Blair G. Sweezey, Ashley H. Houston and Kevin L. Porter
FOR THE FIRST TIME IN DECADES, A GROWING NUMBER of consumers are able to choose who supplies their electric power and, perhaps more importantly, where that power comes from. Evidence is mounting that this ability to exercise choice may give a long-needed shot in the arm to the deployment of renewable energy technologies.
National polls consistently reveal that between 40 and 70 percent of those sampled say they would pay a premium for environmental protection or for renewable energy, and utility company surveys reinforce those findings.
DEREGULATION PRESENTS WHAT IS PERHAPS THE BEST opportunity yet for renewables to stake a lasting claim in the electricity market.
Since most energy from renewable sources still isn't priced competitively with fossil-fueled technologies, many restructuring proposals at state and federal levels include various support mechanisms intended to drive down the renewable generation costs. The initial added expense is a necessary trade-off, advocates say, for the resulting reductions in emissions and energy price volatility.
Lori A. Burkhart
California-based environmental and consumer groups have launched the nation's first voluntary certification and verification program for environmentally preferred electric products.
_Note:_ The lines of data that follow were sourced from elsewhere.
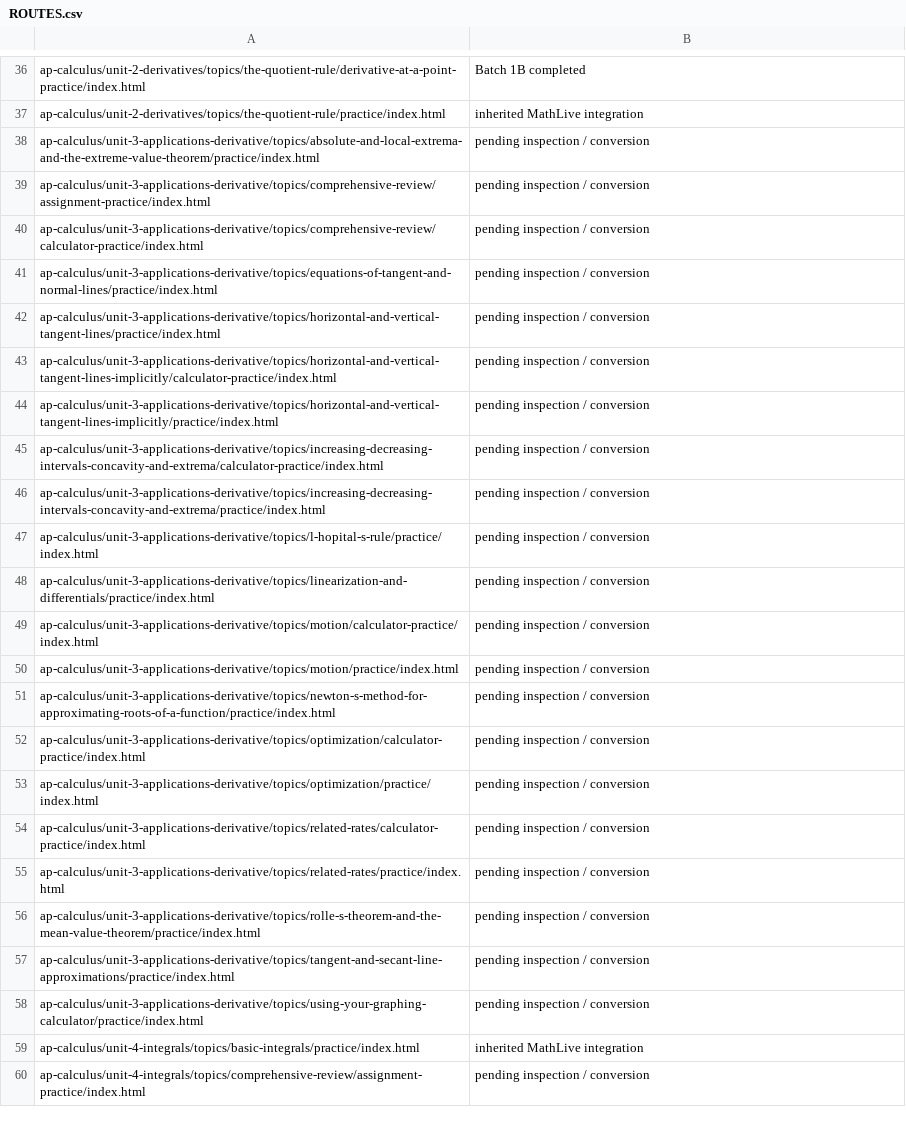
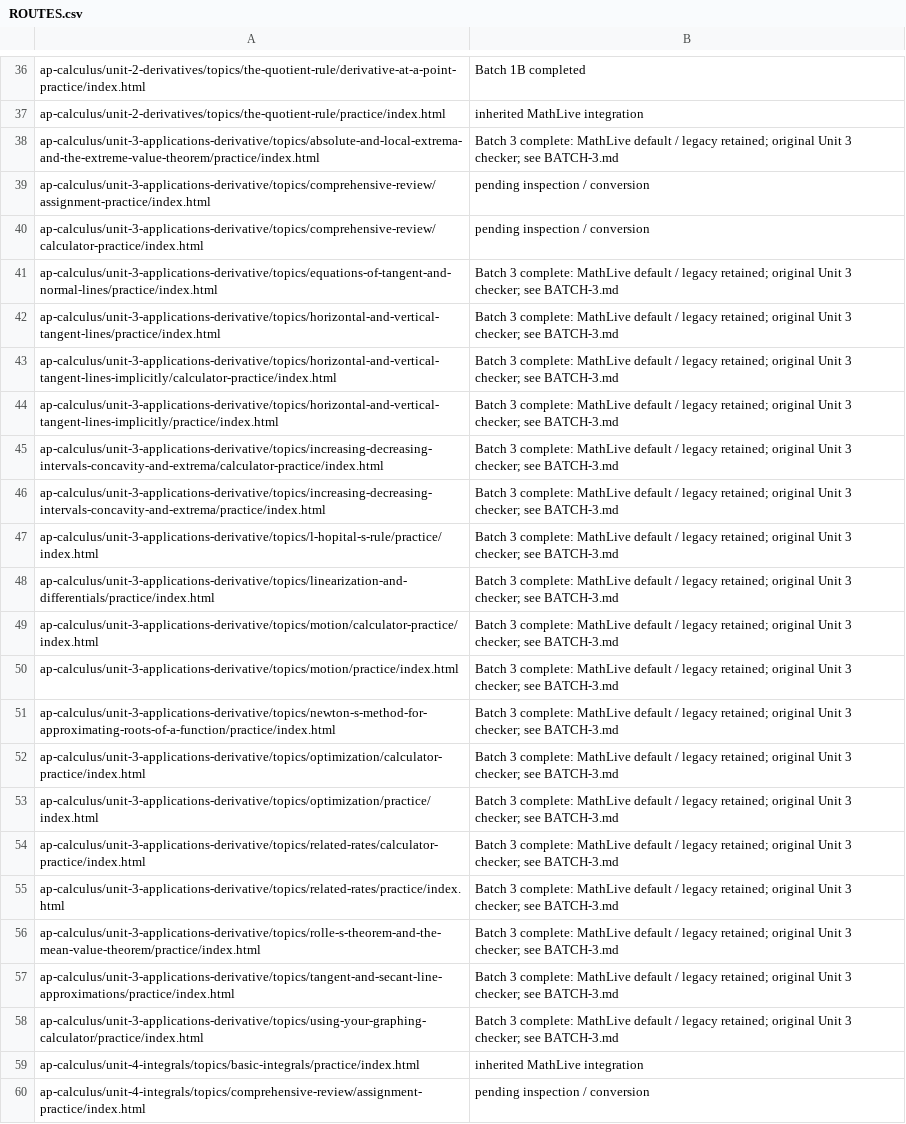
Before and after one commit to batchmath/BatchMathSite, a CSV file: docs/mathlive-migration/ROUTES.csv, drawn as a sheet; only a part is shown, gaps mark what is left out; the diff names each change by its address in the sheet, - before the commit and + after, or states it on an @@ line.

Commit message:
feat: migrate Unit 3 application answer contracts to MathLive

```diff
--- a/docs/mathlive-migration/ROUTES.csv
+++ b/docs/mathlive-migration/ROUTES.csv
-B38: pending inspection / conversion
+B38: Batch 3 complete: MathLive default / legacy retained; original Unit 3 checker; see BATCH-3.md
-B41:B58: pending inspection / conversion
+B41:B58: Batch 3 complete: MathLive default / legacy retained; original Unit 3 checker; see BATCH-3.md
```
Also changed, not shown: 47 other files.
The Green-e Renewable Electricity Branding Program aims to help consumers choose environmentally friendly or "green" products. Californians soon will see promotional materials from marketers with the Green-e Program's certification on electric products that contain at least 50-percent renewable electric content.